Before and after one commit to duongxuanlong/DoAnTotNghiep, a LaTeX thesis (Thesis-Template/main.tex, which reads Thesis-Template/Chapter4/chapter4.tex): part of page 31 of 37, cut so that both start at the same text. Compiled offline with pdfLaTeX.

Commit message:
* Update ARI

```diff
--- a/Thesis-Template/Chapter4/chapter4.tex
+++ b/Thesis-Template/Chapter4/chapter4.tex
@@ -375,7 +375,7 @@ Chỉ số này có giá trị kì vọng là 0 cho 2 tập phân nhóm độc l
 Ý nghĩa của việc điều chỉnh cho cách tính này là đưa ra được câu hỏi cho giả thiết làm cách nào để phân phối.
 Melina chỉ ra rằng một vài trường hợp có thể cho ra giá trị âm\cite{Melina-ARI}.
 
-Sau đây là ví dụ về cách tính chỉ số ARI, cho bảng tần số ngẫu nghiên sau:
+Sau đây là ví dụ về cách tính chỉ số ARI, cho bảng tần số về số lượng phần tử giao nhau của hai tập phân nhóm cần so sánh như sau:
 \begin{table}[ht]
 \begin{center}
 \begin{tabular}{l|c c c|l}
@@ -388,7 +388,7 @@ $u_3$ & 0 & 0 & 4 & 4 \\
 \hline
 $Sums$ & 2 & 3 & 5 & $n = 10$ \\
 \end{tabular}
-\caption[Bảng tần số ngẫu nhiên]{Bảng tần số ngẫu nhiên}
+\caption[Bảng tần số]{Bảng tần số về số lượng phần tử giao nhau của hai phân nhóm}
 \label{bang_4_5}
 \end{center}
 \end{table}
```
_ _ _ _ _
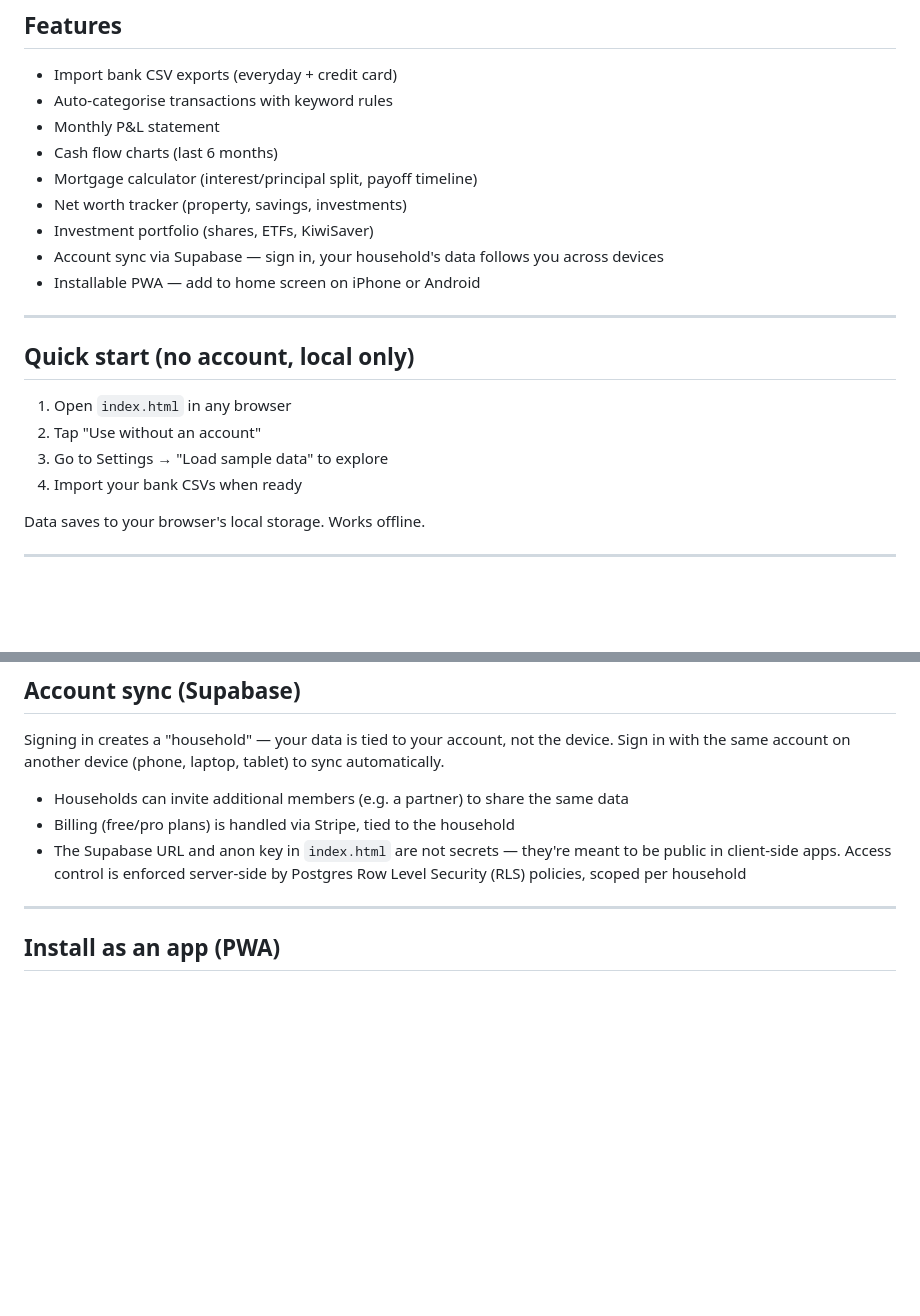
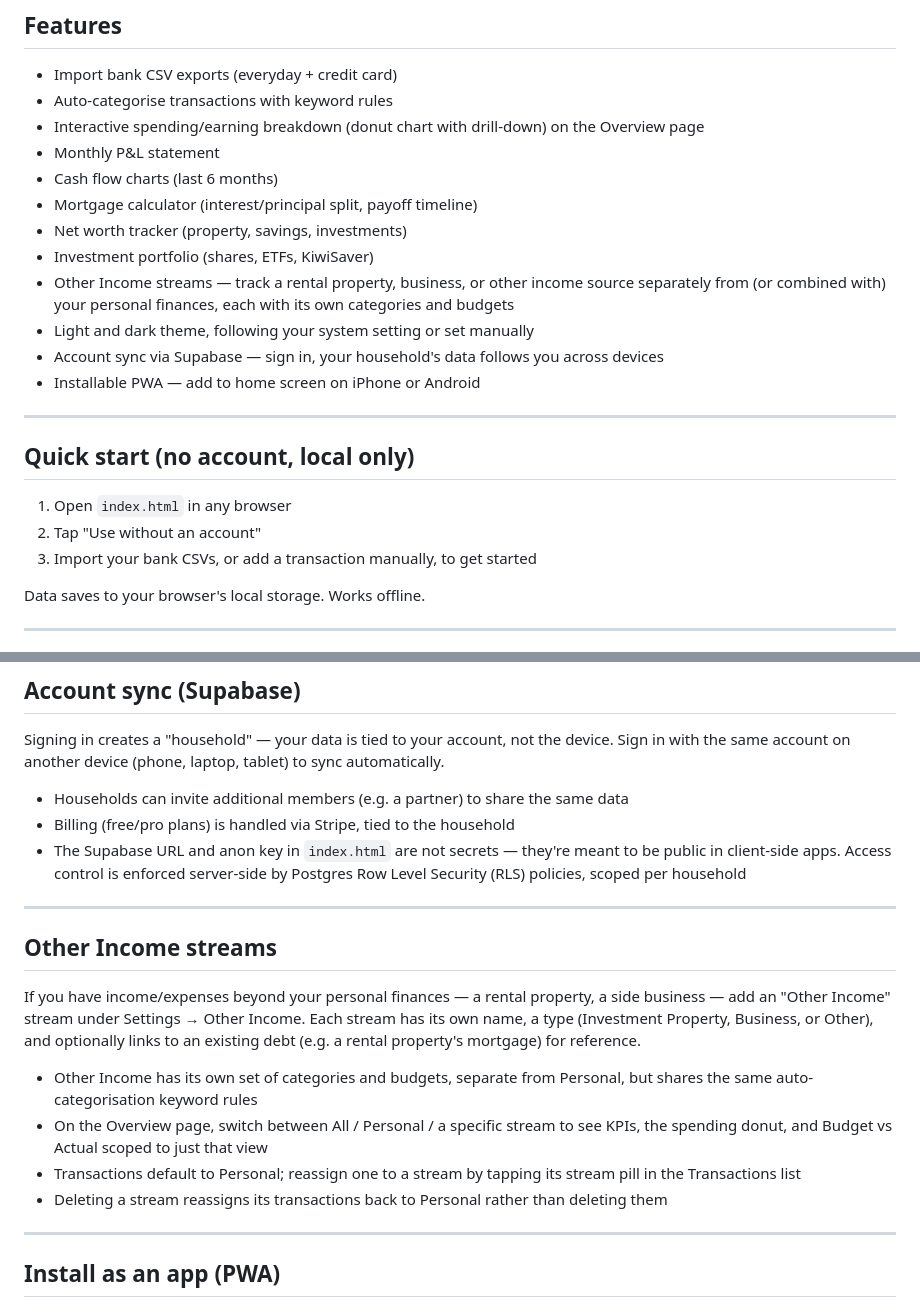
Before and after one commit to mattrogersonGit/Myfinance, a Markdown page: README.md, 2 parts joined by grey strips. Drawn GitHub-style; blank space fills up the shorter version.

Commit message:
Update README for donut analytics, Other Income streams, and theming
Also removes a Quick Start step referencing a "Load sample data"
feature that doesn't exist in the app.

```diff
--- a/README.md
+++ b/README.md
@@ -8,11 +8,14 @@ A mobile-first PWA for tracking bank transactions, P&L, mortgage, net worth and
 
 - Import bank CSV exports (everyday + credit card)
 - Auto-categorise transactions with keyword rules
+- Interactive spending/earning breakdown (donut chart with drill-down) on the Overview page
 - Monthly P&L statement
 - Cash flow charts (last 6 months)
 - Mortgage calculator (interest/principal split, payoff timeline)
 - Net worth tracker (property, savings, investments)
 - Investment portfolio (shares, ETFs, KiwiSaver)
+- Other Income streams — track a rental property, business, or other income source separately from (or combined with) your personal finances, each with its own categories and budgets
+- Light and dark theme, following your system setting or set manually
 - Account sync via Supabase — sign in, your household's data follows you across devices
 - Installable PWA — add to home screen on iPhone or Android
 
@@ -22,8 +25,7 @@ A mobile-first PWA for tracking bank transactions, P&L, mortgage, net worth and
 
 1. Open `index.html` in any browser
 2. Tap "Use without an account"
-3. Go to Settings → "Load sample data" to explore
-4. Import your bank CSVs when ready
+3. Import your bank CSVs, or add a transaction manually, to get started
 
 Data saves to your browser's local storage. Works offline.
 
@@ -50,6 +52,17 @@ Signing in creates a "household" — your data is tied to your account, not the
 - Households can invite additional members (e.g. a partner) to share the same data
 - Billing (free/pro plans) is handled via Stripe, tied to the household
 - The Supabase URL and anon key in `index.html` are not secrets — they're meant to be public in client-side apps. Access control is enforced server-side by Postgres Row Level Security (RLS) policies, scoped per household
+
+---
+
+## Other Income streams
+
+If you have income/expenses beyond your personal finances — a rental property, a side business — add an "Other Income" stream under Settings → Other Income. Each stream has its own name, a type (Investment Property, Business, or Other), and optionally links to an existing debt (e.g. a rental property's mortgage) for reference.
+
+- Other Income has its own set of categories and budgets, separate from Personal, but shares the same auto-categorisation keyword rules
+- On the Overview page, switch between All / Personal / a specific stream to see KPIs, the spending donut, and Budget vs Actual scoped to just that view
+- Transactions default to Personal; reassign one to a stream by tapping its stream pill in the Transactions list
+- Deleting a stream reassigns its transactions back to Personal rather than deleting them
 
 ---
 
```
_ _ _ _ _
**Exercise instructions**
Above are entries; state the number of lines among them that contain "README", and nothing else.

**Answer to the exercise**
4